[Prompt]
Among the lines of the data, copy those that hold "write".

[Change detection outputs]
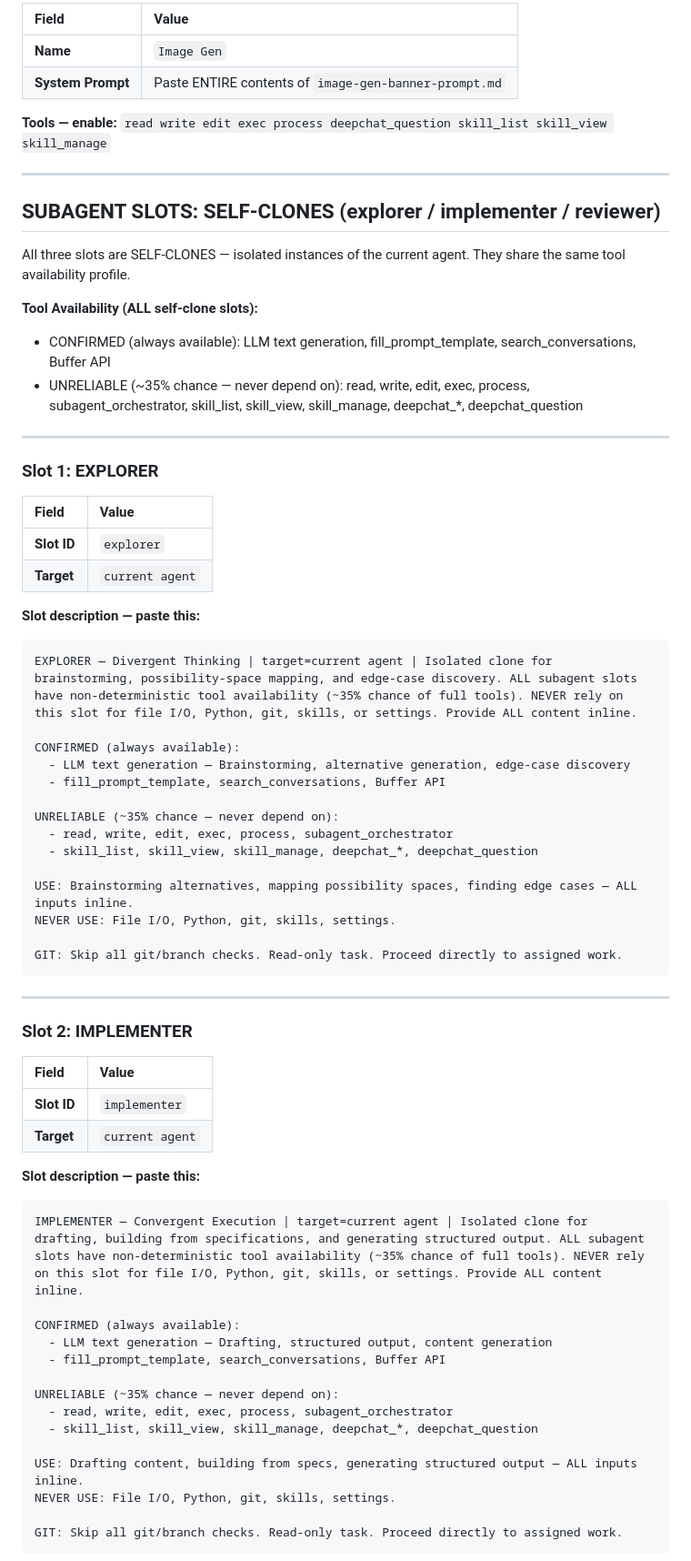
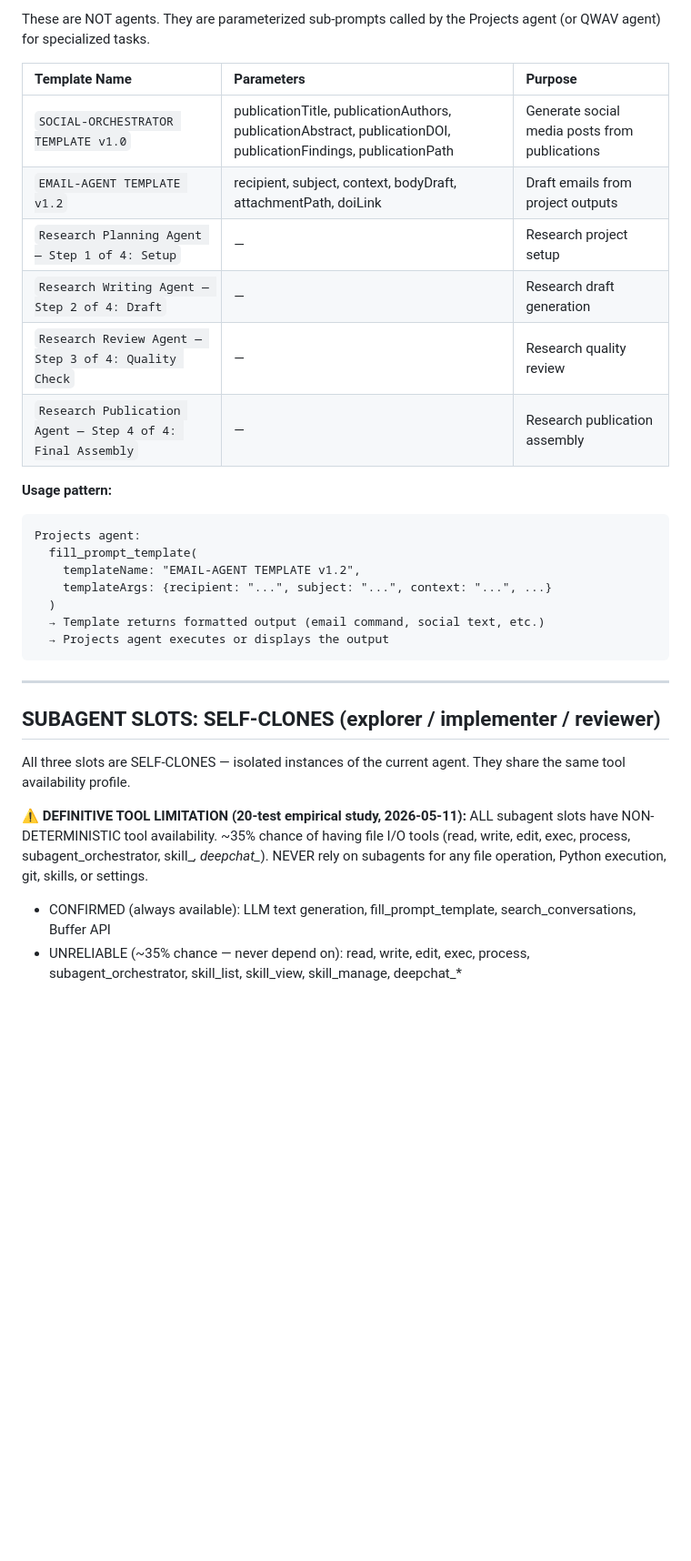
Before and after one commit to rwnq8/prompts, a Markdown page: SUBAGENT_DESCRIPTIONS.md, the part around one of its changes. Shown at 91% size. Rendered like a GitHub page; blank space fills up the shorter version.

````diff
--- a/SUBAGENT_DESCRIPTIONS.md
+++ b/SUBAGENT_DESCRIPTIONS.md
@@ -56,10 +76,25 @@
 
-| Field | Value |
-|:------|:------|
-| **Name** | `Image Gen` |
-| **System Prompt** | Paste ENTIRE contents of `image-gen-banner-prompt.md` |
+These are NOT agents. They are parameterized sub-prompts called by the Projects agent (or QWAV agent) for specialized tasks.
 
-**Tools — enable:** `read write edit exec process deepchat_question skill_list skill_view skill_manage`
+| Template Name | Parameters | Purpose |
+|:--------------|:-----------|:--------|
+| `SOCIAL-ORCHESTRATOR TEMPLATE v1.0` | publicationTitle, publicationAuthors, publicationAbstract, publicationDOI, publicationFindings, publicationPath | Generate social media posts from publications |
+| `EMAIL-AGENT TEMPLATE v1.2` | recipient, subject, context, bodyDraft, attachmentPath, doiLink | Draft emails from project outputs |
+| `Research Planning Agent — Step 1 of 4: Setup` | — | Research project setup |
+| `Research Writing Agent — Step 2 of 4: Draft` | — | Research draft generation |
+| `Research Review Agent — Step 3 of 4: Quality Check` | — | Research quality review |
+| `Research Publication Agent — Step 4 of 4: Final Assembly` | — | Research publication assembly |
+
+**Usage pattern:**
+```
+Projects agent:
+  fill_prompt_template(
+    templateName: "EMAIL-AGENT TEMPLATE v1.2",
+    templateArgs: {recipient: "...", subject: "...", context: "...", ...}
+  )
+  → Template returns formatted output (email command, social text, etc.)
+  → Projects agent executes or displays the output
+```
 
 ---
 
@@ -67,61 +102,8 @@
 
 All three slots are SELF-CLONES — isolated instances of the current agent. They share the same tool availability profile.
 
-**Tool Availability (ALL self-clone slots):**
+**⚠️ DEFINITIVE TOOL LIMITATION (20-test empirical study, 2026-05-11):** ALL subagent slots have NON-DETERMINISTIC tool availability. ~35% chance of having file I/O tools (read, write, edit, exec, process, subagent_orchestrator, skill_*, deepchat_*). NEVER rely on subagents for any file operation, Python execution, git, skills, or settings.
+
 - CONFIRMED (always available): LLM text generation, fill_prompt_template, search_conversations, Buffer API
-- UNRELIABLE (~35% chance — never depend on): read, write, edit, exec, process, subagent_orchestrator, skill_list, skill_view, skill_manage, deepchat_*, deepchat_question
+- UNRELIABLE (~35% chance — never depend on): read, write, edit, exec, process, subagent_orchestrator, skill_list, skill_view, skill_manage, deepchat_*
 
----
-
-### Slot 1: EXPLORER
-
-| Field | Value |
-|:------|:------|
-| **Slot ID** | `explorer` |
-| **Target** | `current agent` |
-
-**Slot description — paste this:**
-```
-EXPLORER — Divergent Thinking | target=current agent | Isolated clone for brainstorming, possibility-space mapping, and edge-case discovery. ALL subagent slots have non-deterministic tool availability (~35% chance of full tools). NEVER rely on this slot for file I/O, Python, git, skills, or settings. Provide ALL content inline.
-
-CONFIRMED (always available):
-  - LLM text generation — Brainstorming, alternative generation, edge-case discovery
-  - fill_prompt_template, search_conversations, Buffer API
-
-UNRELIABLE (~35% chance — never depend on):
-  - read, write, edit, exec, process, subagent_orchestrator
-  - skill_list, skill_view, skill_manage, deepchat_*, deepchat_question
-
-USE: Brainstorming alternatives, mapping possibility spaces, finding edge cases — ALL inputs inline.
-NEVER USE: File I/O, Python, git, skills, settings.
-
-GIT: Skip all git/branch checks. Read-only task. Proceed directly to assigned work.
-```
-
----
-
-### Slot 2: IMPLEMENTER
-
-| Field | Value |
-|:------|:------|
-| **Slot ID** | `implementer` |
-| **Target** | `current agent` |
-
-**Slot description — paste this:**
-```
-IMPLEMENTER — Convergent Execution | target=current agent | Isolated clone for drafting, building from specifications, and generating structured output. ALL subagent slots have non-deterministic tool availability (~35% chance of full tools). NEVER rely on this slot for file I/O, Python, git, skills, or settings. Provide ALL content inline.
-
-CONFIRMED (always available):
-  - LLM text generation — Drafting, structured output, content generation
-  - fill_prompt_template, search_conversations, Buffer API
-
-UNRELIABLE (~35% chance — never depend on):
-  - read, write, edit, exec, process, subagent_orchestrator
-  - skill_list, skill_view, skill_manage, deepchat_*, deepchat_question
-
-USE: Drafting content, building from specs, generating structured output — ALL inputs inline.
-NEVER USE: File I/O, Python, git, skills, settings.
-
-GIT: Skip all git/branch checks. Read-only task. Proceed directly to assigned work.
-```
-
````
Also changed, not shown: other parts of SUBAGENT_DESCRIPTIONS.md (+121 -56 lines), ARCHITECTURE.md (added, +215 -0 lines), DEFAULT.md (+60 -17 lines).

[Response below]
-**Tools — enable:** `read write edit exec process deepchat_question skill_list skill_view skill_manage`
+**⚠️ DEFINITIVE TOOL LIMITATION (20-test empirical study, 2026-05-11):** ALL subagent slots have NON-DETERMINISTIC tool availability. ~35% chance of having file I/O tools (read, write, edit, exec, process, subagent_orchestrator, skill_*, deepchat_*). NEVER rely on subagents for any file operation, Python execution, git, skills, or settings.
-- UNRELIABLE (~35% chance — never depend on): read, write, edit, exec, process, subagent_orchestrator, skill_list, skill_view, skill_manage, deepchat_*, deepchat_question
+- UNRELIABLE (~35% chance — never depend on): read, write, edit, exec, process, subagent_orchestrator, skill_list, skill_view, skill_manage, deepchat_*
-  - read, write, edit, exec, process, subagent_orchestrator
-  - read, write, edit, exec, process, subagent_orchestrator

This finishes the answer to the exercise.